Empirical Jurisprudence Of Modern Times And Science Of The Late Middle Ages: Some Observations On Parallels And Intersections On A New Branch Of Knowledge

  • V.S. Batyrhareieva
Keywords: jurisprudence, empirical jurisprudence, methodology, empirical fact.


Scientific and technological progress is increasingly forcing modern researchers in social sciences to turn to the definition of methodological principles and criteria for the addition of new scientific knowledge. After all, the solution of legal problems, which is based only on the dogma of the formal legal method, makes it impossible to predict further development of social processes, and most importantly give them the desired direction of movement to increase new qualitative knowledge.
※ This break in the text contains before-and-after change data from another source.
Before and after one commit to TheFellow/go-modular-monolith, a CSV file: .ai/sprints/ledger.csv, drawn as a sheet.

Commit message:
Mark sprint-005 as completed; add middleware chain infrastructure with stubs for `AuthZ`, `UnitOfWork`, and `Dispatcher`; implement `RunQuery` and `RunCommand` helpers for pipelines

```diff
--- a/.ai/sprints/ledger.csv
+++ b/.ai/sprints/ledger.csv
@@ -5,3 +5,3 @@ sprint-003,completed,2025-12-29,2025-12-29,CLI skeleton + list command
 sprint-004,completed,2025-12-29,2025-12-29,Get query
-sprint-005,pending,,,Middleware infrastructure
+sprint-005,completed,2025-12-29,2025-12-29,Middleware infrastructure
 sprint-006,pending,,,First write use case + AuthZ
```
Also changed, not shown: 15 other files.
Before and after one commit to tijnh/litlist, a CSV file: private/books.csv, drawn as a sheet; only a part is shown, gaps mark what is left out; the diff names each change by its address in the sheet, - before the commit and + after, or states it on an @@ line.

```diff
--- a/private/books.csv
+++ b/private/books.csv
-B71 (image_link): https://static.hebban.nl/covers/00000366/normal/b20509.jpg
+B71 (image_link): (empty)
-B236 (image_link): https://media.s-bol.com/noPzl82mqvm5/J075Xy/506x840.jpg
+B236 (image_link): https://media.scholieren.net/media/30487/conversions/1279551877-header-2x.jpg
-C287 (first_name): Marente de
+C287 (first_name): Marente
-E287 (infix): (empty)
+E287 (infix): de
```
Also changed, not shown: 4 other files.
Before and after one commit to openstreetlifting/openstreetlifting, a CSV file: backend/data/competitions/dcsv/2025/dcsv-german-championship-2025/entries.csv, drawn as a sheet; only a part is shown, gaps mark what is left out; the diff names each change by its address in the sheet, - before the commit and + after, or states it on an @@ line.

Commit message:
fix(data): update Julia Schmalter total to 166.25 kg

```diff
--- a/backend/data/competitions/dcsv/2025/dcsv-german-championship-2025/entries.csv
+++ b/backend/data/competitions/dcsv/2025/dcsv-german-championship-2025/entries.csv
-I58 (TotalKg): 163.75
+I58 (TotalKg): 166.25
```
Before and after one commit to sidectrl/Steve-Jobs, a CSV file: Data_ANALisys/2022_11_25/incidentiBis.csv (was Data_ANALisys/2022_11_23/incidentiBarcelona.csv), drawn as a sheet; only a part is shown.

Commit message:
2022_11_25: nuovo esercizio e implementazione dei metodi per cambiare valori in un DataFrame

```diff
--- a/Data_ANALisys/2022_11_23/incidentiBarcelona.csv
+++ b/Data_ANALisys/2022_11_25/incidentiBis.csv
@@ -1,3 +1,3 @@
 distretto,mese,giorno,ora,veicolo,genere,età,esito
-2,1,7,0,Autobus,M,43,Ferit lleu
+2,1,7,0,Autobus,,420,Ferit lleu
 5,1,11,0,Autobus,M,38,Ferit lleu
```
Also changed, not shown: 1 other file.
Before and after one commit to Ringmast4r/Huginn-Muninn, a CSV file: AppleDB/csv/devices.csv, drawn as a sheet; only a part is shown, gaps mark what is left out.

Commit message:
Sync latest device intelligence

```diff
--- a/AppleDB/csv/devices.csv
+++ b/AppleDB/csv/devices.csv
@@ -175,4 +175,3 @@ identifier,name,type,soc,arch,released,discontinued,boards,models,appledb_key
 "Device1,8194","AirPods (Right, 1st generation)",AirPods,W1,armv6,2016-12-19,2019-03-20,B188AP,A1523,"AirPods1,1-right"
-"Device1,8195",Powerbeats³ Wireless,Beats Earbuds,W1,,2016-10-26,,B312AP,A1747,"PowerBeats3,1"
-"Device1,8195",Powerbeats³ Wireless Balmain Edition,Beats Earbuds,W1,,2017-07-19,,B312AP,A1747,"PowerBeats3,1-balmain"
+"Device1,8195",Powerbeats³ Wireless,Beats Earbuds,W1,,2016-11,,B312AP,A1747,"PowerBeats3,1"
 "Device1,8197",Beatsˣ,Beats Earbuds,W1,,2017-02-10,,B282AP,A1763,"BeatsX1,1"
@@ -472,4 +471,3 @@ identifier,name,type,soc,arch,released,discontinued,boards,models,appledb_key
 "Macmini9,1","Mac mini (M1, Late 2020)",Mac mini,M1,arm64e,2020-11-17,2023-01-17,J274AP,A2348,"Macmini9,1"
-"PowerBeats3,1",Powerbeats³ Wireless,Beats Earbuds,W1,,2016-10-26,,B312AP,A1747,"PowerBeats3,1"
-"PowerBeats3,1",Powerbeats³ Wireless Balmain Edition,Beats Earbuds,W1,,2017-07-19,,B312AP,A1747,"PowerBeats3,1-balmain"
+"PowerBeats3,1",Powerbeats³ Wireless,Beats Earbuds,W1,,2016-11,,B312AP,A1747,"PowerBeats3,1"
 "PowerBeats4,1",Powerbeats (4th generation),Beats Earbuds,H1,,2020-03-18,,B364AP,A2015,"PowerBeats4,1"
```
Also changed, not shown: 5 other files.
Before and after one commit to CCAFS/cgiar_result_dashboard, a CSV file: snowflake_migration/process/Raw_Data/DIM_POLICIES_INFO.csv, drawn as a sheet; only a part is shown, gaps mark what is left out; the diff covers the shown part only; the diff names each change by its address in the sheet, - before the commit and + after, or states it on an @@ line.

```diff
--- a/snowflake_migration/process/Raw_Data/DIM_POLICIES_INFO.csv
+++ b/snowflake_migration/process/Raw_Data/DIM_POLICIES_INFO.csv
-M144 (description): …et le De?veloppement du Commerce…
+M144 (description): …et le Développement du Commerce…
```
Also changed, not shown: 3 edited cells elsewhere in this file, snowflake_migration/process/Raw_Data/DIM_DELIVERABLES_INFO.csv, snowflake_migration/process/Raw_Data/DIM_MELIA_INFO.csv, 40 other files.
In this regard, the article argues that in order to fully disclose the essence of legal life, jurisprudence must return to the analysis of empirical facts, that reflect social processes and at the same time drive the improvement of legal regulation mechanisms. In order to prove the usefulness of empirical generalizations for the growth of new knowledge in jurisprudence in particular on the example of some disciplines aimed at combating crime, the article refers to the achievements of European science in the XV-XVI in the field of natural science and social structure which became possible due to the systematization of a large array of empirical facts.

At the same time, the article demonstrates the paradoxical nature of some statements that are regarded in today’s legal science as axioms. The reasons for neglect of empirical facts in jurisprudence are clarified and the prospects opened up due to the development of empirical jurisprudence are analyzed. It is concluded that compliance with the postulates of empirical jurisprudence allows inter alia to organize and conduct thorough applied research in the field of law and law enforcement; to join domestic researchers to the best western traditions of proving hypotheses about positive changes in society as a result of modernization of social practice; to study in depth social processes with any degree of criminogenicity; to analyze information on criminal law statistics in combination with objective criminal reality; to perform a prognostic function, which is a prerequisite for programming the fight against crime and for rule­making activity.